Curriculums are moving away from the memorization of facts, and are pushing for experiential and hands-on ways of applying basic skills towards higher level thinking processes. This provides students with the opportunity to put these basic skills, learned both through online sources and in the classroom, through a variety of different applications, moving towards increasingly challenging and more abstract (outside of the initial frame of reference to which it was taught/learned) applications.
So, let’s remind ourselves as teachers that first of all, students need to learn how to use the tools effectively to maximize their learning, and to realize that Google is not the end all of knowledge: in order to develop and master any particular skill, we must apply the skill in a variety of situations to help us refine the skill to use it most effectively. Do we need to do this all the time? No. There are many random facts, such as knowledge of all state capitals or how to fix a broken PS3 that are one time uses which don’t offer much in the way of a starting point for further exploration. However, with a skill based question in mind, Google serves as a jumping off point to take and refine ideas to improve one’s own skill set. Take cooking for example. When I need to find a killer recipe, I head over to seriouseats, as through researching different sites, I find their writing and recipes consistently motivating, challenging and, well, tasty! This interest though, while it certainly started through the use of seriouseats moved me into ordering cookbooks, talking to and cooking meals with others, getting feedback from friends and family, etc. Through using Google as a means of acquiring skill and culinary information, I have build up a level of skill that has been refined through ongoing practical application and real world feedback.

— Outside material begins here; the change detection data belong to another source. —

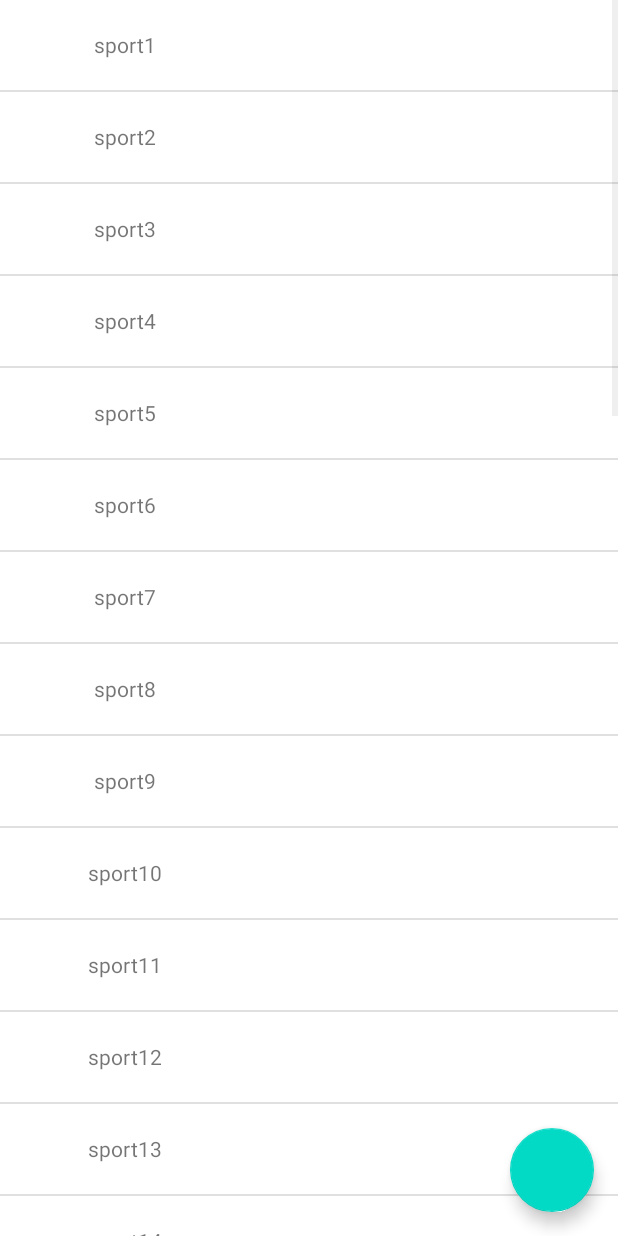
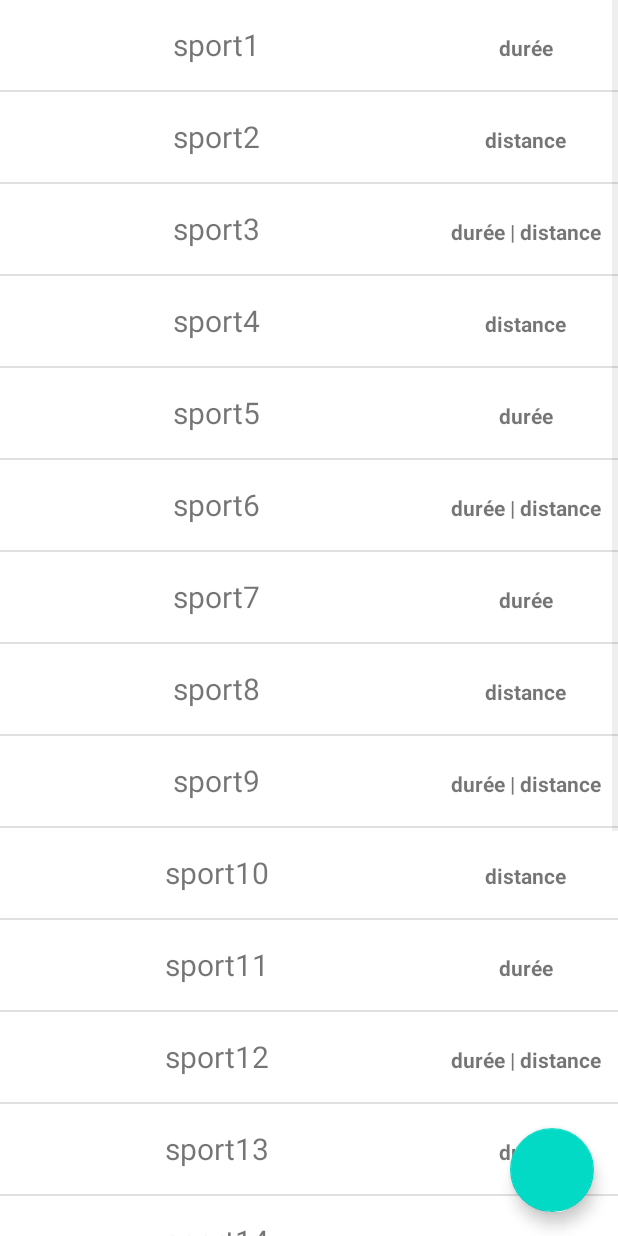
Before and after one commit to jduplaix/SportTrack, an Android app: the SportsActivity screen opened directly, with no data from a screen before it, on a phone screen of 412 x 824 dp. Run offline under Robolectric (Android 15) with nearby library versions, the phone set to English and light mode, and no system bars; our stand-ins replace Room's generated code.

Commit message:
Feat: ajout methode deleteAll() @Sport + modif data test liste sport

```diff
--- a/app/src/main/java/com/example/sporttrack/db/SportDao.java
+++ b/app/src/main/java/com/example/sporttrack/db/SportDao.java
@@ -12,6 +12,9 @@ public interface SportDao {
     @Query("SELECT * FROM Sport")
     List<Sport> getAll();
 
+    @Query("DELETE FROM Sport")
+    void deleteAll();
+
     @Insert
     long insert(Sport sport);
 
--- a/app/src/main/java/com/example/sporttrack/sports/SportsActivity.java
+++ b/app/src/main/java/com/example/sporttrack/sports/SportsActivity.java
@@ -29,12 +29,13 @@ public class SportsActivity extends MyApplication {
         ListView lvSports = (ListView) findViewById(R.id.lvSports);
 
 
-        //Mock création de 20 sports en base
+        //Mock purge table Sports + création de 20 sports en base
+        db.sportDao().deleteAll();
         for (int i=1; i<21; i++){
             Sport sp = new Sport();
             sp.label = "sport"+i;
-            sp.trackLength = 0;
-            sp.trackTime = 1;
+            sp.trackLength = i % 3 == 0 || i %2 == 0 ? 1 : 0;
+            sp.trackTime = i % 3 == 0 || i %2 != 0 ? 1 : 0;
             db.sportDao().insert(sp);
         }
 
--- a/app/src/main/java/com/example/sporttrack/sports/SportsAdapter.java
+++ b/app/src/main/java/com/example/sporttrack/sports/SportsAdapter.java
@@ -30,17 +30,24 @@ public class SportsAdapter extends ArrayAdapter<Sport> {
     @Override
     public View getView(int position, @Nullable View convertView, @NonNull ViewGroup parent) {
         String label  = getItem(position).getLabel();
-        String time = String.valueOf(getItem(position).getTrackTime());
-        String length = String.valueOf(getItem(position).getTrackLength());
+        int time = getItem(position).getTrackTime();
+        int length = getItem(position).getTrackLength();
+        String type;
+        if (time == 1 & length == 1){
+            type = "durée | distance";
+        } else if (time == 1){
+            type = "durée";
+        } else {
+            type = "distance";
+        }
 
         LayoutInflater inflater = LayoutInflater.from(myContext);
         convertView = inflater.inflate(myResource, parent, false);
 
-        TextView tvSport = (TextView) convertView.findViewById(R.id.tvSportLabel);
-
-        tvSport.setText(label);
-
-
+        TextView tvLabel = (TextView) convertView.findViewById(R.id.tvSportLabel);
+        TextView tvType = (TextView) convertView.findViewById(R.id.tvSportType);
+        tvLabel.setText(label);
+        tvType.setText(type);
 
         return convertView;
     }
--- a/app/src/main/res/layout/activity_sports_adapter.xml
+++ b/app/src/main/res/layout/activity_sports_adapter.xml
@@ -13,24 +13,18 @@
         android:textAlignment="center"
         android:layout_weight="30"
         android:gravity="center"
+        android:textSize="20dp"
         />
 
     <TextView
         android:layout_width="match_parent"
         android:layout_height="60dp"
-        android:id="@+id/tvSportTime"
+        android:id="@+id/tvSportType"
         android:textAlignment="center"
         android:layout_weight="70"
         android:gravity="center"
+        android:textStyle="bold"
         />
 
-    <TextView
-        android:layout_width="match_parent"
-        android:layout_height="60dp"
-        android:id="@+id/tvSportLength"
-        android:textAlignment="center"
-        android:layout_weight="70"
-        android:gravity="center"
-        />
 
 </LinearLayout>
```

Anders Ericsson was the scientist behind Malcom Gladwell’s popularization of the fact that it simply takes 10,000 hours to master a skill, whether it be composition, to basketball. Giving students easy access to technology that will allow them to better research and practice any given chosen skill is then very beneficial for motivation in working towards achieving these 10,000 hours.
While driving home from the lake this weekend I was listening to a Freakonomics podcast about this very same topic, and it turns out, it isn’t simply the 10,000 hours that makes a master. Rather it is the deliberate practice of a skill, or rather the meta-cognitive understanding of how the skill is put together that matters most, paired with a mentor who is consistently ensuring that the deliberate practice is maintained and is working toward meeting the ongoing SMART goals being set.
I enjoyed listening to this as it kept me from falling asleep at the wheel, and that it again cements the idea that technology is a very effective tool when used appropriately. Like anything, if the tool and the process is not being used effectively, growth will not occur. Simply going out and running at a slow rate for a long period of time will not push the body to create the changes that will enable you to become a better, faster runner. Instead, doing the research into what the most effective means of running for the specific goal you have in mind, paired with a way of tracking and monitoring growth will enable your body to make the necessary adaptations through stress.
Google is amazing, but it isn’t the end of the road.